- **PROBLEM REQUIREMENTS**
Report the lines of the material that carry the string "className".

- **INPUT FOR THIS TASK**
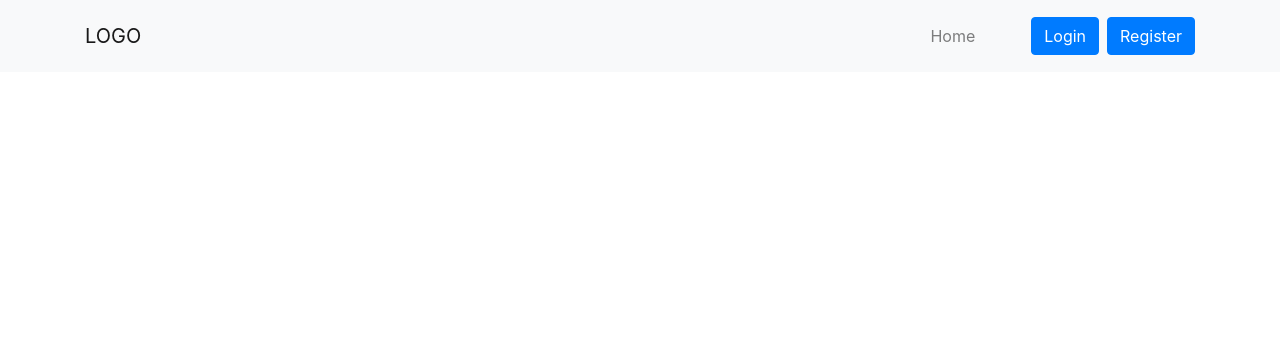
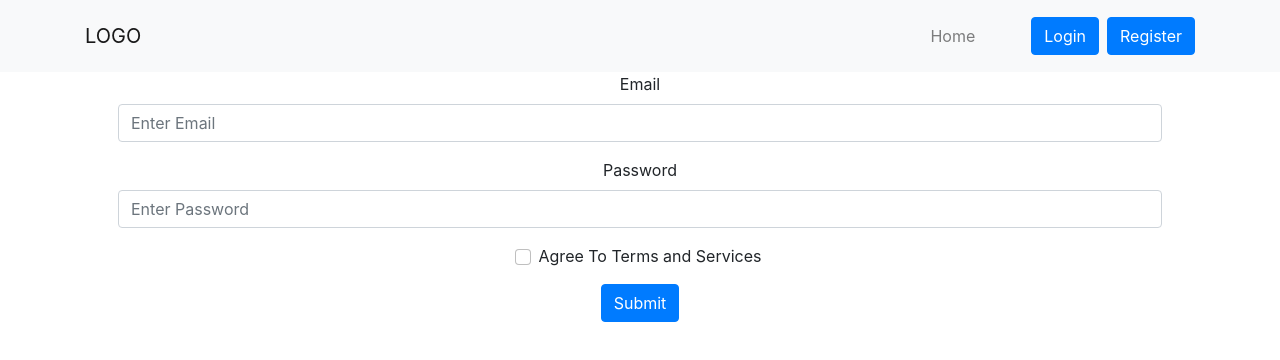
Before and after one commit to stephaniedeleon/crumble_frontend, a React (Create React App) app: page /login in a window 1280 px wide. Shown: the top 360 px of the page. Built offline with nearby package versions, Linux system fonts and the light colour scheme.

Commit message:
creates skeleton for login

```diff
--- a/src/components/Pages/Login/Login.js
+++ b/src/components/Pages/Login/Login.js
@@ -1,11 +1,34 @@
 import "./Login.css"
+
+import { Form, FormControl, FormGroup, FormLabel, Button, Container, Col, Row } from "react-bootstrap"
 
 
 export default function Login () {
 
     return (
         <div className="Login">
+            <Container className="px-5">
+                <Form>
+                    <FormGroup>
+                        <Form.Label>Email</Form.Label>
+                        <Form.Control type="email" placeholder="Enter Email" />
+                    </FormGroup>
 
+                    <FormGroup>
+                        <FormLabel>Password</FormLabel>
+                        <Form.Control type="password" placeholder="Enter Password" />
+                    </FormGroup>
+
+                    <FormGroup>
+                        <Form.Check type="checkbox" label="Agree To Terms and Services"  />
+                    </FormGroup>
+
+                    <Button>
+                        Submit
+                    </Button>
+
+                </Form>
+            </Container>
         </div>
     )
 }
--- a/src/components/Pages/Register/Register.js
+++ b/src/components/Pages/Register/Register.js
@@ -1,57 +1,11 @@
 import "./Register.css"
 
-import { Form, FormControl, Container, Col, Row } from "react-bootstrap"
 
 export default function Register () {
 
     return (
         <div className="Register">
-            <Container>
-                <Form>
-                    <Row>
-                        <Col>
-                            <FormControl />
-                            <FormControl />
-                        </Col>
-                    </Row>
-                </Form>
-            </Container>
+
         </div>
-        /* <NavBar bg="light" expand="lg">
-        <NavBar.Brand href="#">NavBar scroll</NavBar.Brand>
-        <NavBar.Toggle aria-controls="NavBarScroll" />
-        <NavBar.Collapse id="NavBarScroll">
-          <Nav
-            className="mr-auto my-2 my-lg-0"
-            style={{ maxHeight: "100px" }}
-            NavBarScroll
-          >
-            <Nav.Link href="#action1">Home</Nav.Link>
-            <Nav.Link href="#action2">Link</Nav.Link>
-            <NavDropdown title="Link" id="NavBarScrollingDropdown">
-              <NavDropdown.Item href="#action3">Action</NavDropdown.Item>
-              <NavDropdown.Item href="#action4">
-                Another action
-              </NavDropdown.Item>
-              <NavDropdown.Divider />
-              <NavDropdown.Item href="#action5">
-                Something else here
-              </NavDropdown.Item>
-            </NavDropdown>
-            <Nav.Link href="#" disabled>
-              Link
-            </Nav.Link>
-          </Nav>
-          <Form className="d-flex">
-            <FormControl
-              type="search"
-              placeholder="Search"
-              className="mr-2"
-              aria-label="Search"
-            />
-            <Button variant="outline-success">Search</Button>
-          </Form>
-        </NavBar.Collapse>
-      </NavBar> */
     )
 }
```
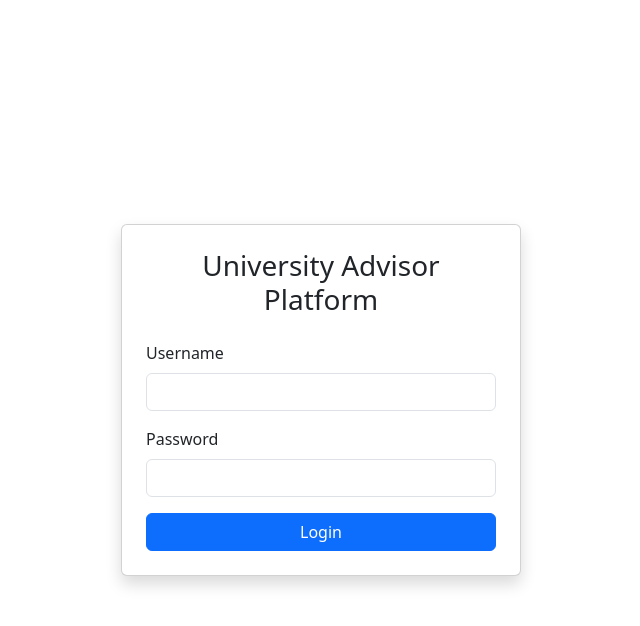
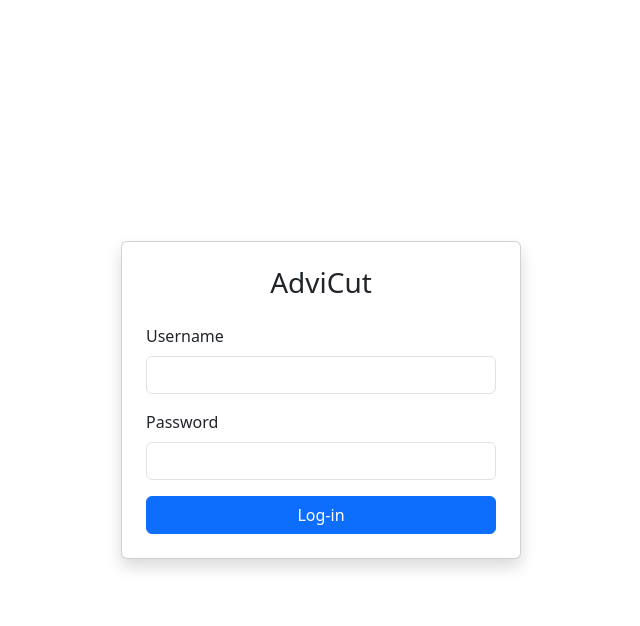
Before and after one commit to Vafeiss/University-Web-Applications-System-A, a PHP site: page / in a window 1280 px wide. Shown: the top 626 px of the page, without its empty margins (319-959 px from the left). Run offline with PHP 8.4, Linux system fonts and the light colour scheme.

Commit message:
Changed the name of the login,page

```diff
--- a/frontend/index.php
+++ b/frontend/index.php
@@ -11,7 +11,6 @@
 Files in use: Bootstrap CSS from the web
 */
 
-
 ?>
 <?php
 // (1)
@@ -21,14 +20,14 @@ $error = " "
 <html>
     <head>
         <meta charset="UTF-8">
-        <title>University Web Applications System</title>
+        <title>AdviCut Login Page</title>
         <link href="https://cdn.jsdelivr.net/npm/bootstrap@5.3.2/dist/css/bootstrap.min.css" rel="stylesheet">
     </head>
 
     <body class="Log-in body">
         <div class="container d-flex justify-content-center align-items-center vh-100">
         <div class="card shadow p-4" style="width:400px;">
-        <h3 class="text-center mb-4">University Advisor Platform</h3>
+        <h3 class="text-center mb-4">AdviCut</h3>
         <form method = "POST" action = "login.php">
             <div class="mb-3">
                 <label for="username" class="form-label">Username</label>
@@ -38,7 +37,7 @@ $error = " "
                 <label for="password" class="form-label">Password</label>
                 <input type="password" class="form-control" id="password" name="password" required>
             </div>
-            <button type="Submit" class="btn btn-primary w-100">Login</button>
+            <button type="Submit" class="btn btn-primary w-100">Log-in</button>
         </form>
         </div>
         </div>
```
Lines whose indentation alone changed are shown as unchanged.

- **YOUR RESPONSE**
         <div className="Login">
+            <Container className="px-5">
         <div className="Register">
-            className="mr-auto my-2 my-lg-0"
-          <Form className="d-flex">
-              className="mr-2"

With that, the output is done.